> **ASSIGNMENT**:
Print every line below. Match each one exactly.

> **GIVEN DATA**:
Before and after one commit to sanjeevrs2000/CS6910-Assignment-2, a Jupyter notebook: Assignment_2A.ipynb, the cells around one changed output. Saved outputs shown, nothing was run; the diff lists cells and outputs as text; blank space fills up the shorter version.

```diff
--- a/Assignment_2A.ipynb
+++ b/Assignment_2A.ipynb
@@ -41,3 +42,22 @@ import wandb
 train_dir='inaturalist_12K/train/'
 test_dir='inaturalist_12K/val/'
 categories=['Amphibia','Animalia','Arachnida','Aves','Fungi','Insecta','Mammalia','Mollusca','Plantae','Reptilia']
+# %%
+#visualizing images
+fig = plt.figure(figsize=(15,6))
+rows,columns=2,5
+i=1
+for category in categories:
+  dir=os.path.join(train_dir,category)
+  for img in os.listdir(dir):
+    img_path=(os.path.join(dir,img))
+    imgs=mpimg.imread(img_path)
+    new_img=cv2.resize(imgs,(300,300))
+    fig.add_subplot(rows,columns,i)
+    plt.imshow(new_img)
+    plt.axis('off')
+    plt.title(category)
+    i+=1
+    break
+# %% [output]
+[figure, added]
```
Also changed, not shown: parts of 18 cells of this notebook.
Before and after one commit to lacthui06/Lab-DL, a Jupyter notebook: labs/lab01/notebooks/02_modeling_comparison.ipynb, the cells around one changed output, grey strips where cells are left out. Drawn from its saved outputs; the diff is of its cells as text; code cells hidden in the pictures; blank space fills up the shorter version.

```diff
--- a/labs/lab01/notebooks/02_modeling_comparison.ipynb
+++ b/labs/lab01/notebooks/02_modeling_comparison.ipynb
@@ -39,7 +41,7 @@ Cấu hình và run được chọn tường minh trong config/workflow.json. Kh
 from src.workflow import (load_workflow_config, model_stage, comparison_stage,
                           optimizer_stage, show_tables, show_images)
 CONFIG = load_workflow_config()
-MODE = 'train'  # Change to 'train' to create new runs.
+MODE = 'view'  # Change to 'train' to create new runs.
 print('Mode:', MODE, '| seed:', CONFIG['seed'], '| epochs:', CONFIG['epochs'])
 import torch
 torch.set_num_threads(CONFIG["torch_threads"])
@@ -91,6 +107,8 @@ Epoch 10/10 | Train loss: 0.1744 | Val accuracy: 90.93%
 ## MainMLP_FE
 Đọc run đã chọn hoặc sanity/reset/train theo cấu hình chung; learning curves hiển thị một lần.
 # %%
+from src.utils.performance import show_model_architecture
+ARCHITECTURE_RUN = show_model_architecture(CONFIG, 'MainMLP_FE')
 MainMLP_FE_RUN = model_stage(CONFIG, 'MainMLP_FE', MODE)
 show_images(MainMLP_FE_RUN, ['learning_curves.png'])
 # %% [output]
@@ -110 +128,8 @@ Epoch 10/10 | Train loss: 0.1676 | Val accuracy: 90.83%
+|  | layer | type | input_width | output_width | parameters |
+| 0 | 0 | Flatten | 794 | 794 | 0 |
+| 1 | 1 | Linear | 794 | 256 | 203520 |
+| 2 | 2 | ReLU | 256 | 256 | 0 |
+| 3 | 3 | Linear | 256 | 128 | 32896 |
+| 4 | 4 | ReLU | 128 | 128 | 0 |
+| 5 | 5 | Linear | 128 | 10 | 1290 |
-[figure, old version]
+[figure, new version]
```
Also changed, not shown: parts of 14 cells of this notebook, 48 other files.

> **WRITTEN RESPONSE**:
Before and after one commit to sanjeevrs2000/CS6910-Assignment-2, a Jupyter notebook: Assignment_2A.ipynb, the cells around one changed output. Saved outputs shown, nothing was run; the diff lists cells and outputs as text; blank space fills up the shorter version.

```diff
--- a/Assignment_2A.ipynb
+++ b/Assignment_2A.ipynb
@@ -41,3 +42,22 @@ import wandb
 train_dir='inaturalist_12K/train/'
 test_dir='inaturalist_12K/val/'
 categories=['Amphibia','Animalia','Arachnida','Aves','Fungi','Insecta','Mammalia','Mollusca','Plantae','Reptilia']
+# %%
+#visualizing images
+fig = plt.figure(figsize=(15,6))
+rows,columns=2,5
+i=1
+for category in categories:
+  dir=os.path.join(train_dir,category)
+  for img in os.listdir(dir):
+    img_path=(os.path.join(dir,img))
+    imgs=mpimg.imread(img_path)
+    new_img=cv2.resize(imgs,(300,300))
+    fig.add_subplot(rows,columns,i)
+    plt.imshow(new_img)
+    plt.axis('off')
+    plt.title(category)
+    i+=1
+    break
+# %% [output]
+[figure, added]
```
Also changed, not shown: parts of 18 cells of this notebook.
Before and after one commit to lacthui06/Lab-DL, a Jupyter notebook: labs/lab01/notebooks/02_modeling_comparison.ipynb, the cells around one changed output, grey strips where cells are left out. Drawn from its saved outputs; the diff is of its cells as text; code cells hidden in the pictures; blank space fills up the shorter version.

```diff
--- a/labs/lab01/notebooks/02_modeling_comparison.ipynb
+++ b/labs/lab01/notebooks/02_modeling_comparison.ipynb
@@ -39,7 +41,7 @@ Cấu hình và run được chọn tường minh trong config/workflow.json. Kh
 from src.workflow import (load_workflow_config, model_stage, comparison_stage,
                           optimizer_stage, show_tables, show_images)
 CONFIG = load_workflow_config()
-MODE = 'train'  # Change to 'train' to create new runs.
+MODE = 'view'  # Change to 'train' to create new runs.
 print('Mode:', MODE, '| seed:', CONFIG['seed'], '| epochs:', CONFIG['epochs'])
 import torch
 torch.set_num_threads(CONFIG["torch_threads"])
@@ -91,6 +107,8 @@ Epoch 10/10 | Train loss: 0.1744 | Val accuracy: 90.93%
 ## MainMLP_FE
 Đọc run đã chọn hoặc sanity/reset/train theo cấu hình chung; learning curves hiển thị một lần.
 # %%
+from src.utils.performance import show_model_architecture
+ARCHITECTURE_RUN = show_model_architecture(CONFIG, 'MainMLP_FE')
 MainMLP_FE_RUN = model_stage(CONFIG, 'MainMLP_FE', MODE)
 show_images(MainMLP_FE_RUN, ['learning_curves.png'])
 # %% [output]
@@ -110 +128,8 @@ Epoch 10/10 | Train loss: 0.1676 | Val accuracy: 90.83%
+|  | layer | type | input_width | output_width | parameters |
+| 0 | 0 | Flatten | 794 | 794 | 0 |
+| 1 | 1 | Linear | 794 | 256 | 203520 |
+| 2 | 2 | ReLU | 256 | 256 | 0 |
+| 3 | 3 | Linear | 256 | 128 | 32896 |
+| 4 | 4 | ReLU | 128 | 128 | 0 |
+| 5 | 5 | Linear | 128 | 10 | 1290 |
-[figure, old version]
+[figure, new version]
```
Also changed, not shown: parts of 14 cells of this notebook, 48 other files.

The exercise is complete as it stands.